Thursday, February 21, 2008

"The intrepid readiness, the terrible eyes"

Hurt Hawks
by Robinson Jeffers (1887-1962)


The broken pillar of the wing jags from the clotted shoulder,
The wing trails like a banner in defeat,
No more to use the sky forever but live with famine
And pain a few days: cat nor coyote
Will shorten the week of waiting for death, there is game without talons.
He stands under the oak-bush and waits
The lame feet of salvation; at night he remembers freedom
And flies in a dream, the dawns ruin it.
He is strong and pain is worse to the strong, incapacity is worse.
The curs of the day come and torment him
At distance, no one but death the redeemer will humble that head,
The intrepid readiness, the terrible eyes.
The wild God of the world is sometimes merciful to those
That ask mercy, not often to the arrogant.
You do not know him, you communal people, or you have forgotten him;
Intemperate and savage, the hawk remembers him;
Beautiful and wild, the hawks, and men that are dying, remember him. (more)

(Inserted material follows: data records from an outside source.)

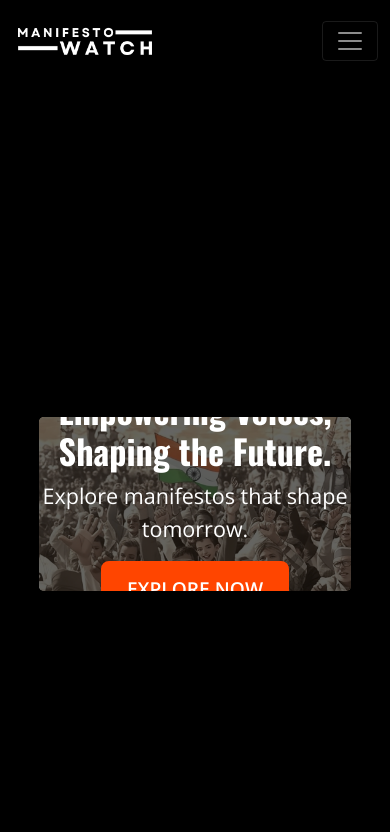
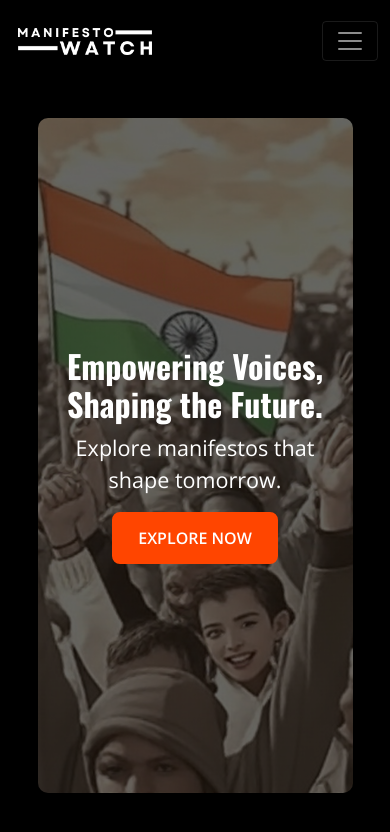
Before and after one commit to manifestowatchindia/manifesto-watch, a React (Create React App) app: page / in a window 390 px wide. Shown: the top 832 px of the page. Built offline with nearby package versions, Linux system fonts and the light colour scheme.

Commit message:
updating the homepage image_2 for mobile

```diff
--- a/src/App.css
+++ b/src/App.css
@@ -19,34 +19,103 @@ body {
   font-family: 'Open Sans', sans-serif;
 }
 
-/* Headings use a bold, modern font */
 h1, h2, h3, h4, h5, h6 {
   font-family: 'Oswald', sans-serif;
 }
 
+.navbar {
+  margin-bottom: 1rem;
+}
+
+.navbar-dark .navbar-nav .nav-link {
+  transition: color 0.3s ease;
+}
+
+.navbar-dark .navbar-nav .nav-link:hover {
+  color: var(--accent-color);
+}
+
+.main-color {
+  background-color: var(--primary-color);
+}
+
+.dark-overlay {
+  background-color: var(--dark-overlay);
+  position: absolute;
+  top: 0;
+  left: 0;
+  width: 100%;
+  height: 100%;
+}
+
+/* Responsive adjustments */
+@media (max-width: 768px) {
+  .homepage-carousel-title {
+    font-size: 1.5rem;
+  }
+}
+
+/* Footer styles */
+.footer {
+  background-color: var(--primary-color);
+  color: var(--text-color);
+  padding: 15px 0;
+  text-align: center;
+}
+
+.footer-links {
+  display: flex;
+  justify-content: center;
+  gap: 15px;
+  list-style: none;
+}
+
+.footer-link {
+  color: var(--text-color);
+  text-decoration: none;
+  transition: color 0.3s ease;
+}
+
+.footer-link:hover {
+  color: var(--accent-color);
+}
+
+.footer-social-media a {
+  color: var(--text-color);
+  font-size: 1.5rem;
+  transition: color 0.3s ease;
+}
+
+.footer-social-media a:hover {
+  color: var(--accent-color);
+}
+
 /* Spotlight Section */
 .spotlight {
+  display: flex;
   flex-direction: column;
-  height: 100vh;
-  margin-bottom: 0;
-  padding-bottom: 0;
+  align-items: center;
+  justify-content: center;
+  text-align: center;
+  padding: 20px;
 }
 
+/* Wrapper to manage image & overlay */
 .image-section-wrapper {
   position: relative;
-  width: 80%;
-  margin: auto;
-  border-radius: 5px;
-  box-shadow: 0 4px 10px rgba(0, 0, 0, 0.5);
-  overflow: hidden;
+  width: 90%; /* Make it more responsive */
+  max-width: 600px; /* Keep max size for larger screens */
 }
 
+/* Image */
 .image-section {
   width: 100%;
-  height: auto;
-  display: block;
+  height: auto; /* Maintain aspect ratio */
+  border-radius: 10px;
+  box-shadow: 0 4px 10px rgba(0, 0, 0, 0.5);
 }
 
+/* Overlay */
 .overlay {
   position: absolute;
   top: 0;
@@ -57,12 +126,25 @@ h1, h2, h3, h4, h5, h6 {
   display: flex;
   justify-content: center;
   align-items: center;
+  padding: 15px;
 }
 
-.overlay .text-center {
-  z-index: 1;
+/* Text */
+.text-center {
+  font-size: 1.2rem;
+  width: 90%;
 }
 
+/* Headline */
+.display-4 {
+  font-size: 2rem;
+}
+
+.fs-4 {
+  font-size: 1rem;
+}
+
+/* Button */
 .btn-primary {
   background-color: var(--accent-color);
   color: var(--text-color);
@@ -80,3 +162,29 @@ h1, h2, h3, h4, h5, h6 {
   color: var(--accent-color);
   border: 2px solid var(--accent-color);
 }
+
+/* Mobile Adjustments */
+@media (max-width: 768px) {
+  .image-section-wrapper img {
+    width: 100%;
+    height: 80vh; /* Taller look on mobile */
+    object-fit: cover; /* Ensures the image fills the space well */
+  }
+
+  .overlay {
+    display: flex;
+    justify-content: center;
+    align-items: center;
+    padding: 15px;
+    text-align: center;
+  }
+
+  .fs-4 {
+    font-size: 1rem; /* Slightly larger for better readability */
+  }
+
+  .btn-primary {
+    font-size: 1rem;
+    padding: 12px 24px; /* Balanced spacing */
+  }
+}
```
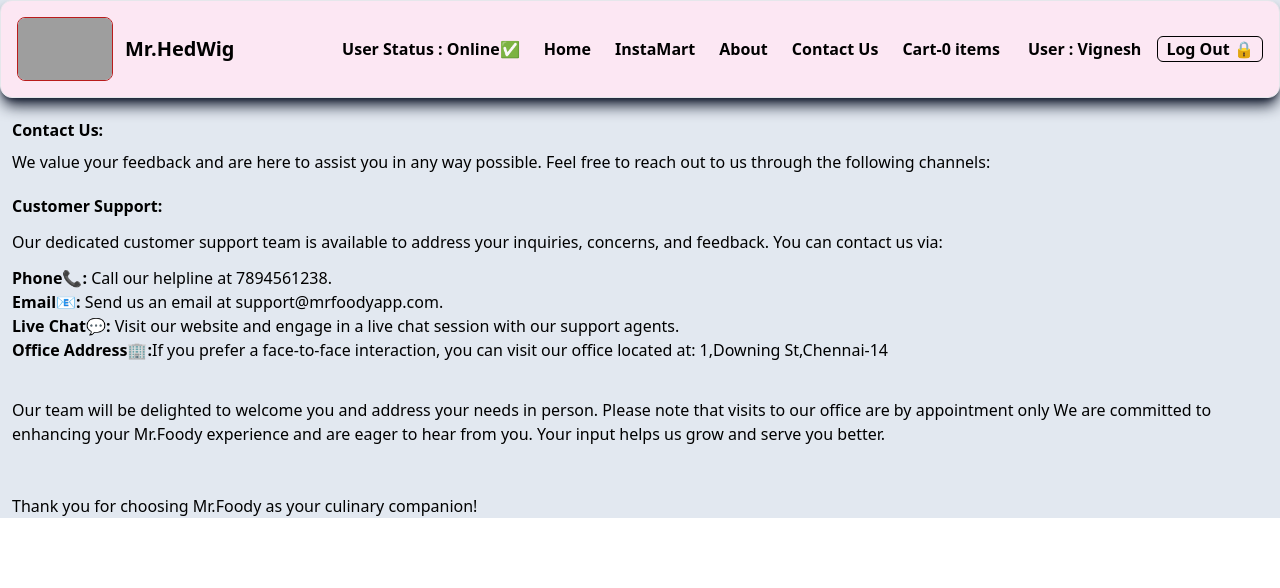
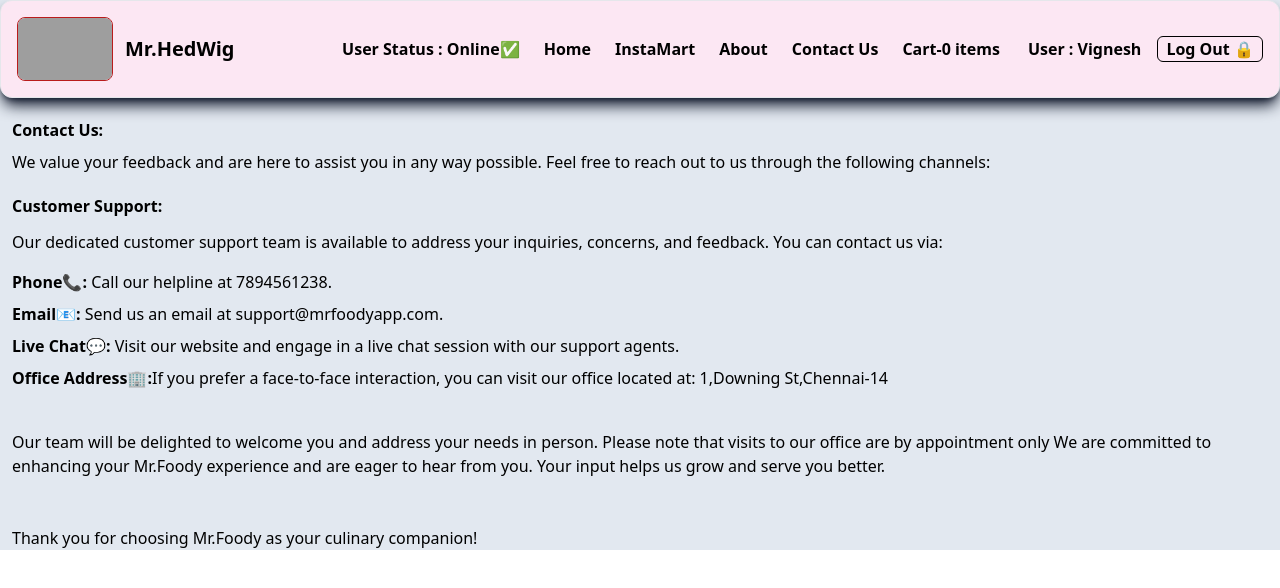
Before and after one commit to VigneshElangovan52/Mr.HedwiG_Food_Delivery, a React (Create React App) app: page /contact in a window 1280 px wide. Shown: the top 588 px of the page. Built offline with nearby package versions, Linux system fonts and the light colour scheme; grey boxes are pictures that could not be loaded.

Commit message:
Updated contact page

```diff
--- a/src/components/contact.js
+++ b/src/components/contact.js
@@ -6,10 +6,10 @@ const Contact = () => (
       <h1 className="font-bold pb-3">Customer Support:</h1>
       <p>Our dedicated customer support team is available to address your inquiries, concerns, and feedback. You can contact us via:</p>
       <ul className="py-3">
-        <li><b>Phone📞:</b> Call our helpline at 7894561238.</li>
-        <li><b>Email📧:</b> Send us an email at support@mrfoodyapp.com.</li>
-        <li><b>Live Chat💬:</b> Visit our website and engage in a live chat session with our support agents.</li>
-      <li><b>Office Address🏢:</b>If you prefer a face-to-face interaction, you can visit our office located at: 1,Downing St,Chennai-14<br /><br /></li>
+        <li className="py-1"><b>Phone📞:</b> Call our helpline at 7894561238.</li>
+        <li className="py-1"><b>Email📧:</b> Send us an email at support@mrfoodyapp.com.</li>
+        <li className="py-1"><b>Live Chat💬:</b> Visit our website and engage in a live chat session with our support agents.</li>
+      <li className="py-1"><b>Office Address🏢:</b>If you prefer a face-to-face interaction, you can visit our office located at: 1,Downing St,Chennai-14<br /><br /></li>
       </ul>
       <p>
         Our team will be delighted to welcome you and address your needs in person. Please note that visits to our office are by appointment only
```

From The Selected Poetry of Robinson Jeffers (2001). Text via Poetry Foundation.

Photo from Wikimedia Commons.


Anonymous said...

I'm awe-striken. And look at his face, that goes with his poem, that goes with his story. He's so all of one piece that even if you don't like it, you have to admire the integrity. Where do you get this stuff?!

Mary said...

Really cool. I was recently reading something about totemic animals, and the hawk is such an important bird in so many cultures. It symbolizes clear-sightedness and strong memory.

BitterGrace said...

It comes to me in dreams, Renee ;-)

Hawks are amazing animals, Mary--physically, spiritually, in every way. They just capture the imagination. I think I told the story on POL about one of my dogs watching a hawk hunt. She was perfectly rapt, just as I was, and she sat perfectly still for at least five minutes, watching the hawk feed. She has never sat still that long for anything else!